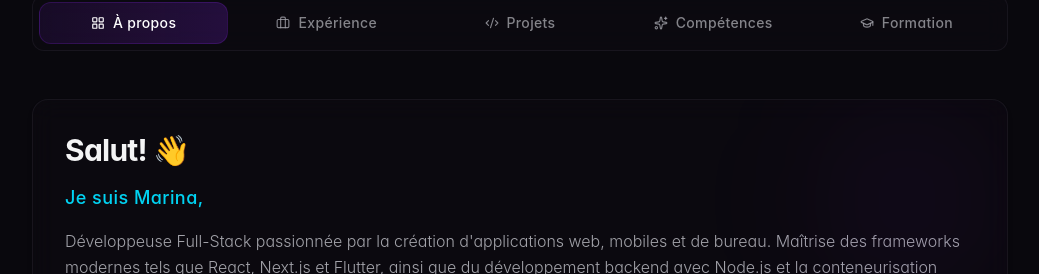
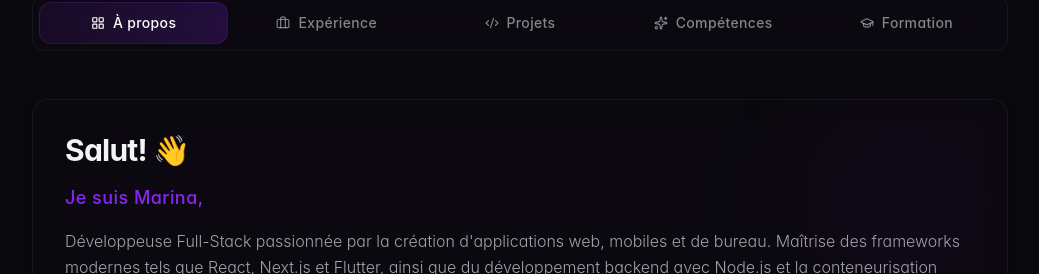
Before and after one commit to MarinaKamel-coder/portfolio-marina, a Next.js app: page / in a window 1280 px wide. Shown: the part 1046-1320 px from the top of the page, without its empty margins (120-1159 px from the left). Built offline with nearby package versions, Linux system fonts and the light colour scheme.

Commit message:
fix: un petit changement

```diff
--- a/src/components/portfolio-tabs.tsx
+++ b/src/components/portfolio-tabs.tsx
@@ -98,7 +98,7 @@ export default function PortfolioTabs() {
             <div className="absolute top-0 right-0 w-[200px] h-[200px] bg-primary/5 blur-[60px] rounded-full pointer-events-none" />
             <div className="space-y-4">
               <h2 className="text-2xl md:text-3xl font-bold tracking-tight text-zinc-100">{DATA.about.title}</h2>
-              <h3 className="text-lg text-cyan-400 font-medium tracking-wide">{DATA.about.subtitle}</h3>
+              <h3 className="text-lg text-primary font-medium tracking-wide">{DATA.about.subtitle}</h3>
               <p className="text-muted-foreground leading-relaxed text-sm sm:text-base font-light">{DATA.about.description}</p>
               <div className="pt-6 border-t border-border/40 mt-6">
                 <p className="text-xs font-bold uppercase tracking-wider text-primary">Objectif professionnel</p>
```
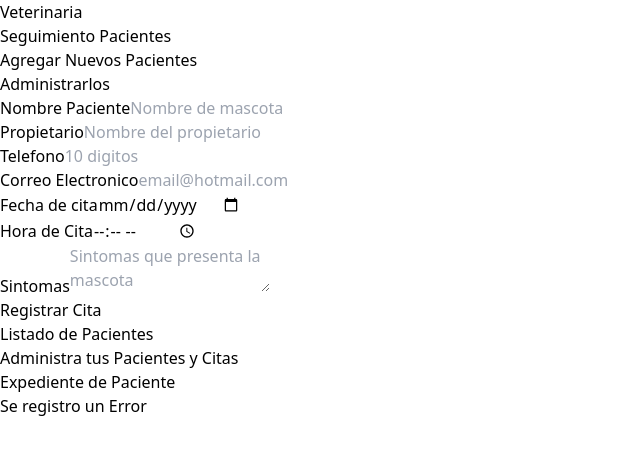
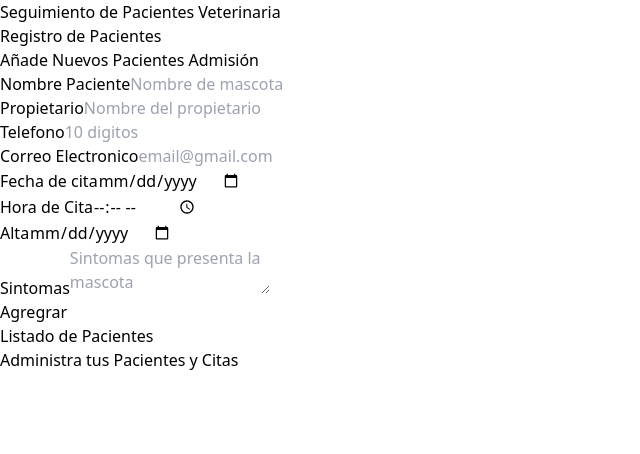
Before and after one commit to IdaliaAT/citas-react, a React (Vite) app: page / in a window 1280 px wide. Shown: the top 454 px of the page, without its empty margins (0-640 px from the left). Built offline with nearby package versions, Linux system fonts and the light colour scheme.

Commit message:
UseState
Se hicieron modificaciones en estilos, se agregaron const, validacion error, botones editar y eliminar.

```diff
--- a/src/App.jsx
+++ b/src/App.jsx
@@ -1,18 +1,26 @@
 import Header from "./componentes/header.jsx"
-import ListadoPaciente from "./componentes/listadopaciente.jsx"
+import ListadoPaciente from "./componentes/listadoPaciente.jsx"
 import Formulario from "./componentes/formulario.jsx"
-import Paciente from "./componentes/paciente.jsx"
-import Error from "./componentes/error.jsx"
+//import Error from "./componentes/error.jsx"
+//import Paciente from "./componentes/paciente.jsx"
+import { useState } from "react";
 
 function App() {
 
+  const [pacientes, setPacientes] = useState([]);
+  const [paciente, setPaciente] = useState({});
+
   return (
-    <div className="container mx-auto">
+    <div className="container mx-auto mt-15">
       <Header />
-      <Formulario/>
-      <ListadoPaciente/>
-      <Paciente/>
-      <Error/>
+      <div className="md:flex">
+        <Formulario
+          pacientes={pacientes}
+          setPacientes={setPacientes}
+          paciente={paciente}
+          setPaciente={setPaciente} />
+        <ListadoPaciente />
+      </div>
     </div>
   )
 }
--- a/src/componentes/error.jsx
+++ b/src/componentes/error.jsx
@@ -1,6 +1,9 @@
-function Error(){
+function Error({children}){
+
     return (
-        <h2>Se registro un Error</h2>
+        <div className="bg-red-700 text-white text-center uppercase font-bold p-2 mb-4">
+            {children}
+        </div>
     )
 }
 
--- a/src/componentes/formulario.jsx
+++ b/src/componentes/formulario.jsx
@@ -1,32 +1,50 @@
 //hook es una funcionalidad que permite cambiar estados sin requerir declarar clases. Siempre deben de colocar arriba, antes del return (que es como el body en javascript)
-
 import { useState, useEffect } from "react";
+import Error from "./error.jsx";
 
 //used state estado de algun componente de mi proyecto. Puede ser de cada componente o pueden compartir estado entre uno y otro.
-function Formulario (){
+function Formulario ({pacientes, setPacientes}){
   const [mascota, setMascota]=useState('');
   const [propietario, setPropietario]=useState('');
   const [telefono, setTelefono]=useState('');
   const [email, setEmail]=useState('');
   const [fechacita, setFechacita]=useState('');
   const [hora, setHora]=useState('');
+  const [sintomas, setSintomas]=useState('');
   const [alta, setAlta]=useState('');
+  const [error, setError]=useState(false);
 
   const validacionFormulario=(e)=>{
-    e.preventDefault;
-    if([mascota,propietario,telefono,email,fechacita,hora,alta].includes('')){
+    e.preventDefault();
+    if([mascota, propietario, telefono, email, fechacita, hora, alta, sintomas].includes('')){
       console.log('Hay al menos un campo vacío')
+      setError(true)
+      return;
     }
+    setError(false);
+    const objPaciente={mascota, propietario, telefono, email, fechacita, hora, alta, sintomas}
+    setPacientes([...pacientes,objPaciente])
+    setMascota('');
+    setPropietario('');
+    setTelefono('');
+    setEmail('');
+    setFechacita('');
+    setHora('');
+    setAlta('');
+    setSintomas('');
   }
 
   return (
     <div className="md:w-1/2 mx-5 lg:w-2/5">
-        <h2 className="font-black text-3xl text-center">Seguimiento Pacientes</h2>
-        <p className="mt-5 text-center text-lg mb-10">Agregar Nuevos Pacientes<br/>
-        <span className="text-indigo-400 font-bold">Administrarlos</span></p>
+        <h2 className="font-black text-3xl text-center">Registro de Pacientes</h2>
+        <p className="text-xl text-center mt-5 mb-10">Añade Nuevos Pacientes {""}<span className="text-indigo-600 font-bold">Admisión</span></p>
 
         <form className="bg-slate-50 rounded-lg py-10 px-5 mb-10 shadow-md"
         onSubmit={validacionFormulario}>
+
+          {error &&
+            <Error><p>Todos los campos son obligatorios</p></Error>
+          }
 
         <div>
           <label htmlFor="mascota" className="block uppercase font-bold text-gray-700">Nombre Paciente</label>
@@ -36,8 +54,7 @@ function Formulario (){
           placeholder="Nombre de mascota"
           className="border-2 w-full p-2 mt-2 placeholder-gray-600 rounded-md"
           onChange={(e)=>setMascota(e.target.value)}
-          />
-
+          value={mascota}/>
         </div>
 
         <div>
@@ -47,8 +64,8 @@ function Formulario (){
           type="text"
           placeholder="Nombre del propietario"
           className="border-2 w-full p-2 mt-2 placeholder-gray-600 rounded-md"
-          onChange={(e)=>setPropietario(e.target.value)}/>
-
+          onChange={(e)=>setPropietario(e.target.value)}
+          value={propietario}/>
         </div>
 
         <div>
@@ -58,8 +75,8 @@ function Formulario (){
           type="numero"
           placeholder="10 digitos"
           className="border-2 w-full p-2 mt-2 placeholder-gray-600 rounded-md"
-          onChange={(e)=>setTelefono(e.target.value)}/>
-
+          onChange={(e)=>setTelefono(e.target.value)}
+          value={telefono}/>
         </div>
 
         <div>
@@ -67,9 +84,10 @@ function Formulario (){
           <input
           id="email"
           type="email"
-          placeholder="email@hotmail.com"
+          placeholder="email@gmail.com"
           className="border-2 w-full p-2 mt-2 placeholder-gray-600 rounded-md"
-          onChange={(e)=>setEmail(e.target.value)}/>
+          onChange={(e)=>setEmail(e.target.value)}
+          value={email}/>
 
         </div>
 
@@ -79,7 +97,8 @@ function Formulario (){
           id="fecha"
           type="date"
           className="border-2 w-full p-2 mt-2 placeholder-gray-600 rounded-md"
-          onChange={(e)=>setFechacita(e.target.value)}/>
+          onChange={(e)=>setFechacita(e.target.value)}
+          value={fechacita}/>
 
         </div>
 
@@ -90,28 +109,32 @@ function Formulario (){
           name="hora"
           type="time"
           className="border-2 w-full p-2 mt-2 placeholder-gray-600 rounded-md"
-          onChange={(e)=>setHora(e.target.value)
-          }
-          />
+          onChange={(e)=>setHora(e.target.value)}
+          value={hora}/>
         </div>
 
         <div>
-          <label htmlFor="alta" className="block uppercase font-bold text-gray-700 ">Sintomas</label>
+          <label htmlFor="alta" className="block uppercase font-bold text-gray-700 ">Alta</label>
+          <input
+          id="fecha"
+          type="date"
+          className="border-2 w-full p-2 mt-2 placeholder-gray-600 rounded-md"
+          onChange={(e)=>setAlta(e.target.value)}
+          value={alta}/>
+        </div>
+
+        <div>
+          <label htmlFor="sintomas" className="block uppercase font-bold text-gray-700 ">Sintomas</label>
           <textarea
           id="sintomas"
           name="sintomas"
           placeholder="Sintomas que presenta la mascota"
           className="border-2 w-full p-2 mt-2 placeholder-gray-600 rounded-md"
-          onChange={(e)=>setAlta(e.target.value)}/>
-
+          onChange={(e)=>setSintomas(e.target.value)}
+          value={sintomas}/>
         </div>
 
-        <div>
-          <input type="submit" className="bg-indigo-500 text-white font-bold uppercase hover:bc-indigo-700 cursor-pointer transition color"
-          name="registraCita"
-          value="Registrar Cita"
-          />
-        </div>
+          <input type="submit" className="bg-indigo-500 text-white font-bold hover:bg-indigo-700 cursor-pointer transition-colors p-2 rounded-md;" value={'Agregrar'}/>
 
       </form>
     </div>
--- a/src/componentes/header.jsx
+++ b/src/componentes/header.jsx
@@ -1,6 +1,7 @@
 function Header(){
+
     return(
-        <h1 className="font-black text-center mx-auto text-5xl md:w-2/3"><span className="text-indigo-600">Veterinaria</span></h1>
+        <h1 className="font-black text-center mx-auto mt-10 text-5xl md:w-2/3">Seguimiento de Pacientes {""}<span className="text-indigo-500">Veterinaria</span></h1>
     )
 }
 
--- a/src/componentes/listadoPaciente.jsx
+++ b/src/componentes/listadoPaciente.jsx
@@ -1,11 +1,11 @@
-function ListadoPacientes(){
+function ListadoPaciente(){
     return(
         <div className="md:w-1/2 lg:w-3/5 overflow-y-scroll md:h-screen">
-        <h2 className="font-black text-3xl text-center ">Listado de Pacientes</h2>
+        <h2 className="font-black text-3xl text-center">Listado de Pacientes</h2>
         <p className="text-xl text-center mt-5 mb-10">
-            Administra tus {""}<span className="text-indigo-600 font bold">Pacientes y Citas</span></p>
+            Administra tus {""}<span className="text-indigo-600 font-bold">Pacientes y Citas</span></p>
         </div>
-    );
+    )
 }
 
-export default ListadoPacientes;
+export default ListadoPaciente;
--- a/src/componentes/paciente.jsx
+++ b/src/componentes/paciente.jsx
@@ -1,7 +1,30 @@
-function Paciente(){
+
+function Paciente({paciente, setPaciente, eliminarPaciente}){
+    const {mascota,propietario,telefono,email,fechacita,hora,sintomas}=paciente
+    const eliminarFormulario=()=>{
+        const respuesta=confirm('¿Estás seguro de eliminar este paciente')
+        if(respuesta){
+            eliminarPaciente(id)
+        }
+    }
     return (
-        <h2>Expediente de Paciente</h2>
+        <div className= "bg-slate-50 shadow-md mx-5 px-5 rounded-md">
+            <p className="font-bold text-gray-700 uppercase">Nombre: <span className="font-normal normal-case">{mascota}</span></p>
+            <p className="font-bold text-gray-700 uppercase">Propietario: <span className="font-normal normal-case">{propietario}</span></p>
+            <p className="font-bold text-gray-700 uppercase">Telefono: <span className="font-normal normal-case">{telefono}</span></p>
+            <p className="font-bold text-gray-700 uppercase">Email: <span className="font-normal normal-case">{email}</span></p>
+            <p className="font-bold text-gray-700 uppercase">FechaCita: <span className="font-normal normal-case">{fechacita}</span></p>
+            <p className="font-bold text-gray-700 uppercase">Hora: <span className="font-normal normal-case">{hora}</span></p>
+            <p className="font-bold text-gray-700 uppercase">Alta: <span className="font-normal normal-case">{alta}</span></p>
+            <p className="font-bold text-gray-700 uppercase">Sintomas: <span className="font-normal normal-case">{sintomas}</span></p>
+
+            <div>
+                <button type="button" className="bg-indigo-500 text-white font-bold uppercase rounded-md px-10 my-3 hover:bg-indigo-700"
+                onClick={()=>setPaciente(paciente)}>Editar</button>
+                <button type="button" className="bg-red-700 text-white font-bold uppercase rounded-md px-10 my-3 hover:bg-red-900"
+                onClick={eliminarFormulario}>Eliminar</button>
+            </div>
+        </div>
     )
 }
-
 export default Paciente;
--- a/vite.config.js
+++ b/vite.config.js
@@ -3,5 +3,5 @@ import react from '@vitejs/plugin-react'
 
 // https://vitejs.dev/config/
 export default defineConfig({
-  plugins: [react()]
+    plugins: [react()]
 })
```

____

● **YOUR GOAL**: Would you count the lines in the data that contain "type" and answer with only the number?

● **WORKED SOLUTION**: 10